Over the past few years, fracking has received a lot of interest from both industry and members of the public. Across the country, water and fracking are being discussed, but in arid and semiarid states like Colorado, the questions centered around fracking and water are elevated. Water is one of our most precious resources after all, and with the cost of water increasing, the value of water being produced from fracking operations and the cost of water needed to perform fracking operations can be substantial. One of the main questions that impacts parties on all sides of this issue is:
- Can we put the produced water to beneficial use?
It’s no secret that the pressure to reuse produced water in tight oil and shale gas plays in the Rocky Mountains is increasing for multiple reasons, not the least of which is the potential economic benefit.
If you are interested in learning more about produced water reuse and cost-reduction strategies, a conference will be held in Denver next week – October 29th & 30th, 2014 centered around just this issue.
- Optimal water treatment
- Storage and recycling strategies
- Cost-effective water sourcing and disposal methods
“We’re looking for new technologies, new ways to treat our water. What we see is the technology changing rapidly. We want to stay at the forefront of that.” ~ Tyler Bittner, Engineering Manager at WPX Energy & Speaker at the Conference.

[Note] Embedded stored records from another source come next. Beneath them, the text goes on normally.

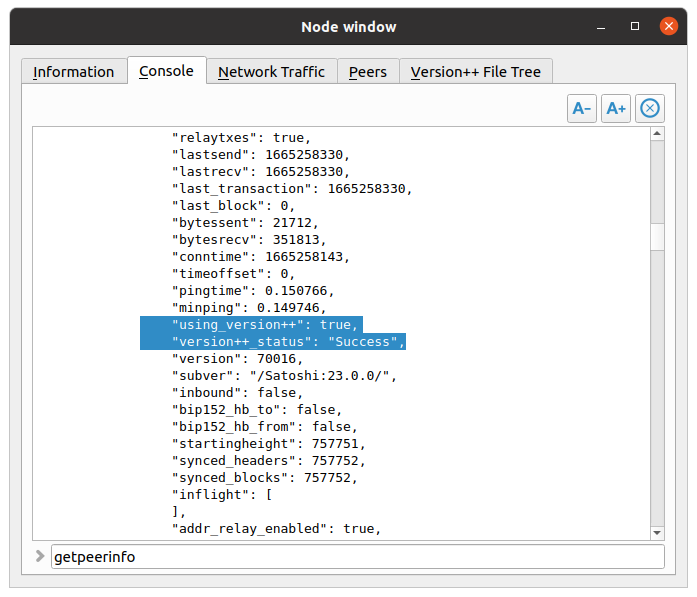
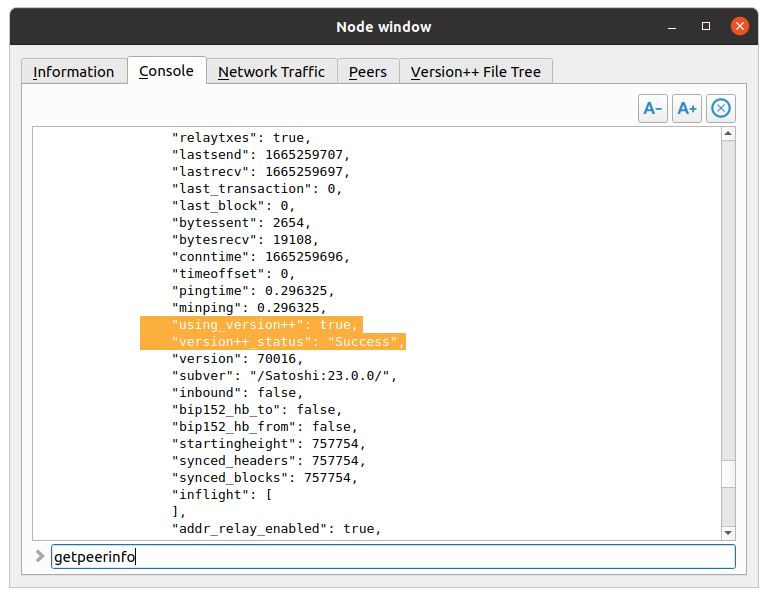
Fix highlighting color

Changed region(s): [[0.0, 0.0905, 0.9943, 0.9648], [0.4218, 0.0302, 0.5725, 0.0603], [0.9039, 0.0302, 0.9943, 0.0603]]

diff --git a/src/qt/rpcconsole.cpp b/src/qt/rpcconsole.cpp
@@ -936,6 +936,7 @@ void RPCConsole::clear(bool keep_prompt)
 #endif
     ui->messagesWidget->document()->setDefaultStyleSheet(
         QString(
+                "::selection { background: #FCAF3E; }" // Cybersecurity Lab: Change selection color
                 "table { }"
                 "td.time { color: #808080; font-size: %2; padding-top: 3px; } "
                 "td.message { font-family: %1; font-size: %2; white-space:pre-wrap; } "
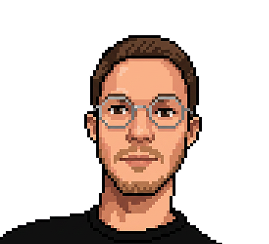
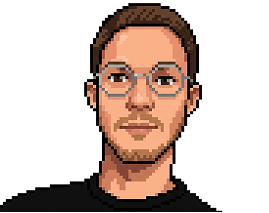
modif main to accueil, activite to ressources, page a propos card personnage modifié et prennent tout l'ecran

Changed region(s): [[0.0, 0.0, 0.8327, 1.0]]

diff --git a/src/Apropos.vue b/src/Apropos.vue
@@ -13,20 +13,20 @@ import killianCardImg from './assets/killian.png'
 
 const members = [
   {
-    name: 'Vincent Grange',
-    roleTag: 'Formateur',
+    name: 'Vincent',
+    roleTag: 'Formateur en IA',
     hasPortfolio: false,
     portfolioUrl: '#',
     linkedinUrl: 'https://www.linkedin.com/in/vincent-grange/',
     color: 'bg-[#FB8C32]',
-    tagColor: 'bg-[#F66074]',
+    tagColor: 'bg-[#774115]',
     avatar: vincentImg,
     cardAvatar: vincentCardImg,
     bio: "Ceci est un texte d'exemple, écrit simplement pour illustrer à quoi peut ressembler un passage un peu plus long. Il ne raconte rien de particulier : son seul but est d'occuper l'espace et de montrer comment les phrases peuvent s'enchaîner les unes après les autres pour former un paragraphe cohérent.",
   },
   {
-    name: 'Weiss Romain',
-    roleTag: 'Designer',
+    name: 'Romain',
+    roleTag: 'Designer UX/UI',
     hasPortfolio: false,
     portfolioUrl: '#',
     linkedinUrl: 'https://www.linkedin.com/in/romain-weiss-66820b395/',
@@ -37,8 +37,8 @@ const members = [
     bio: "Je me suis occupé de désigner le site sur lequel vous êtes en train de naviguer, j'ai réfléchi en particulier à l'harmonie visuelle et technique du projet pour que vous puissiez en profiter de la meilleure des manières. C'est également grâce à moi et Elvan que tous l'univers créatif de ce projet est né pour vous faire découvrir l'IA générative d'une manière inédite.",
   },
   {
-    name: 'Kemence Elvan',
-    roleTag: 'Designer',
+    name: 'Elvan',
+    roleTag: 'Directeur artistique',
     hasPortfolio: false,
     portfolioUrl: '#',
     linkedinUrl: 'https://www.linkedin.com/in/elvan-kemence/',
@@ -49,7 +49,7 @@ const members = [
     bio: 'Je me suis occupé de toute la direction artistique du projet : création du logo, choix des couleurs et des typographies, ainsi que la conception des designs du site, notamment la page d’accueil et les éléments liés aux activités. J’ai travaillé à donner une identité visuelle cohérente et accessible pour que l’expérience soit claire pour tout le monde.',
   },
   {
-    name: 'Dumoulin Killian',
+    name: 'Killian',
     roleTag: 'Développeur web',
     hasPortfolio: true,
     portfolioUrl: 'https://jillian-973.github.io/Dev_Portfolio/',
@@ -69,69 +69,44 @@ const members = [
       <Header />
     </header>
 
-    <main class="flex-1 px-4 sm:px-8 py-10 sm:py-16">
-      <h1 class="text-3xl sm:text-5xl font-bold text-white text-center mb-12 sm:mb-20">
-        L'équipe derrière Mésotès
-      </h1>
+    <main class="flex-1 px-4 sm:px-8">
+      <!-- Cartes personnages : occupe tout l'écran, le reste se découvre au scroll -->
+      <section
+        class="min-h-screen flex flex-col items-center justify-center gap-10 sm:gap-16 py-10"
+      >
+        <h1 class="text-3xl sm:text-5xl font-bold text-white text-center">L'équipe S-1</h1>
 
-      <!-- Cartes personnages -->
-      <div class="flex flex-wrap justify-center gap-6 sm:gap-8 mb-20 sm:mb-28">
-        <div
-          v-for="member in members"
-          :key="member.name"
-          class="relative w-48 sm:w-56 rounded-3xl border-4 border-white shadow-xl overflow-hidden flex flex-col items-center pt-5 pb-0 transition-transform duration-300 ease-out hover:scale-110 hover:z-10 hover:shadow-2xl"
-          :class="member.color"
-        >
-          <h2 class="text-lg sm:text-xl font-bold text-white text-center px-3 mb-3">
-            {{ member.name }}
-          </h2>
-
-          <div class="flex items-center gap-2 mb-4">
-            <span
-              class="text-white text-xs font-bold px-3 py-1 rounded-full"
-              :class="member.tagColor"
-            >
-              {{ member.roleTag }}
-            </span>
-            <a
-              v-if="member.hasPortfolio"
-              :href="member.portfolioUrl"
-              target="_blank"
-              rel="noopener noreferrer"
-              class="text-white text-xs font-bold px-3 py-1 rounded-full opacity-90 hover:opacity-100 transition-opacity"
-              :class="member.tagColor"
-            >
-              portfolio
-            </a>
-            <span
-              v-else
-              class="text-white/80 text-xs font-bold px-3 py-1 rounded-full"
-              :class="member.tagColor"
-            >
-              non-portfolio
-            </span>
-          </div>
-
-          <a
-            :href="member.linkedinUrl"
-            target="_blank"
-            rel="noopener noreferrer"
-            aria-label="Profil LinkedIn"
-            class="w-8 h-8 mb-4"
+        <div class="flex flex-wrap justify-center items-center gap-8 sm:gap-10">
+          <div
+            v-for="member in members"
+            :key="member.name"
+            class="relative w-56 sm:w-64 md:w-72 rounded-3xl border-4 border-white shadow-xl overflow-hidden flex flex-col items-center pt-6 pb-0 transition-transform duration-300 ease-out hover:scale-110 hover:z-10 hover:shadow-2xl"
+            :class="member.color"
           >
-            <LinkedInIcon />
-          </a>
+            <h2 class="text-xl sm:text-2xl md:text-3xl font-bold text-white text-center px-3 mb-3">
+              {{ member.name }}
+            </h2>
 
-          <img
-            :src="member.cardAvatar"
-            :alt="`Portrait de ${member.name}`"
-            class="w-full h-44 sm:h-52 object-cover object-top"
-          />
+            <div class="flex items-center gap-2 mb-4">
+              <span
+                class="text-white text-xs sm:text-sm font-bold px-3 py-1 rounded-full"
+                :class="member.tagColor"
+              >
+                {{ member.roleTag }}
+              </span>
+            </div>
+
+            <img
+              :src="member.cardAvatar"
+              :alt="`Portrait de ${member.name}`"
+              class="w-full h-52 sm:h-60 md:h-72 object-cover object-top"
+            />
+          </div>
         </div>
-      </div>
+      </section>
 
       <!-- Présentations -->
-      <div class="max-w-4xl mx-auto flex flex-col gap-12 sm:gap-16">
+      <div class="max-w-4xl mx-auto flex flex-col gap-12 sm:gap-16 py-10 sm:py-16">
         <div
           v-for="(member, index) in members"
           :key="`bio-${member.name}`"

diff --git a/src/components/footer.vue b/src/components/footer.vue
@@ -20,8 +20,8 @@ const dolfiLogoUrl =
       </div>
 
       <nav class="flex gap-8 text-sm text-white/60">
-        <a href="/main" class="hover:text-white transition-colors">Accueil</a>
-        <a href="/activite" class="hover:text-white transition-colors">Ressources</a>
+        <a href="/accueil" class="hover:text-white transition-colors">Accueil</a>
+        <a href="/ressources" class="hover:text-white transition-colors">Ressources</a>
         <a href="/a-propos" class="hover:text-white transition-colors">À propos</a>
       </nav>
     </div>
@@ -41,10 +41,14 @@ const dolfiLogoUrl =
       class="max-w-6xl mx-auto px-6 py-4 border-t border-white/10 flex flex-col sm:flex-row items-center justify-between gap-3"
     >
       <div class="flex gap-6 text-xs text-white/40">
-        <a href="#" class="hover:text-white/70 transition-colors">CGU</a>
-        <a href="#" class="hover:text-white/70 transition-colors">Mentions légales</a>
+        <a href="#" class="hover:text-white/70 transition-colors"
+          >Conditions Générales d'Utilisation</a
+        >
       </div>
-      <p class="text-white/30 text-xs">© 2026 Mésotès — Tous droits réservés</p>
+      <p class="text-white/30 text-xs">Mésotès — Tous droits réservés</p>
+      <a href="#" class="text-white/30 text-xs hover:text-white/70 transition-colors"
+        >Mentions légales</a
+      >
     </div>
   </footer>
 </template>

diff --git a/src/App.vue b/src/App.vue
@@ -22,14 +22,14 @@ const activites = [
     image: projecteur2Img,
     gradient:
       'linear-gradient(to bottom right, var(--color-synthwave-magenta), var(--color-electric-violet))',
-    url: '/activite.html#/projecteur',
+    url: '/ressources.html#/projecteur',
   },
   {
     id: 'decorateur',
     title: "Décorateur d'intérieur",
     image: decorateur2Img,
     gradient: 'linear-gradient(to bottom right, var(--color-electric-violet), var(--color-blue))',
-    url: '/activite.html#/decorateur',
+    url: '/ressources.html#/decorateur',
   },
   {
     id: 'disque-d-or',
@@ -37,14 +37,14 @@ const activites = [
     image: dj2Img,
     gradient:
       'linear-gradient(to bottom right, var(--color-neon-sunset), var(--color-synthwave-magenta))',
-    url: '/activite.html#/disque-d-or',
+    url: '/ressources.html#/disque-d-or',
   },
   {
     id: 'galerie',
     title: "Galerie d'image",
     image: galerieImg,
     gradient: 'linear-gradient(to bottom right, var(--color-retrogrid-black), #1a1040)',
-    url: '/activite.html#/galerie',
+    url: '/ressources.html#/galerie',
   },
 ]
 </script>

diff --git a/src/components/header.vue b/src/components/header.vue
@@ -1,6 +1,6 @@
 <template>
   <nav class="py-4 pl-6 pr-6 sm:pr-52 flex items-center justify-between">
-    <a href="/main">
+    <a href="/accueil">
       <img src="../assets/logo.png" alt="Mésotès" class="h-26 sm:h-30" />
     </a>
 
@@ -8,12 +8,12 @@
       <li
         class="h-8 px-3 sm:px-10 md:px-14 rounded-xl border-2 border-orange-400 bg-orange-100/70 font-bold text-black text-xs sm:text-base leading-none flex items-center justify-center backdrop-blur-sm transition-all duration-300 hover:scale-105 shadow-[0_0_18px_4px_rgba(251,146,60,0.7)] hover:shadow-[0_0_30px_8px_rgba(251,146,60,0.95)]"
       >
-        <a href="/main">Accueil</a>
+        <a href="/accueil">Accueil</a>
       </li>
       <li
         class="h-8 px-3 sm:px-10 md:px-14 rounded-xl border-2 border-pink-400 bg-pink-100/70 font-bold text-black text-xs sm:text-base leading-none flex items-center justify-center backdrop-blur-sm transition-all duration-300 hover:scale-105 shadow-[0_0_18px_4px_rgba(239,60,173,0.7)] hover:shadow-[0_0_30px_8px_rgba(239,60,173,0.95)]"
       >
-        <a href="/activite">Ressources</a>
+        <a href="/ressources">Ressources</a>
       </li>
       <li
         class="h-8 px-3 sm:px-10 md:px-14 rounded-xl border-2 border-fuchsia-400 bg-fuchsia-100/70 text-black font-bold text-xs sm:text-base leading-none flex items-center justify-center backdrop-blur-sm transition-all duration-300 hover:scale-105 shadow-[0_0_18px_4px_rgba(217,70,239,0.7)] hover:shadow-[0_0_30px_8px_rgba(217,70,239,0.95)]"

diff --git a/vite.config.js b/vite.config.js
@@ -17,8 +17,8 @@ export default defineConfig({
   build: {
     rollupOptions: {
       input: {
-        main: 'index.html',
-        activite: 'activite.html',
+        accueil: 'index.html',
+        ressource: 'ressources.html',
         'a-propos': 'a-propos.html',
       },
     },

A full list of speakers, the agenda and registration information can be found at http://www.produced-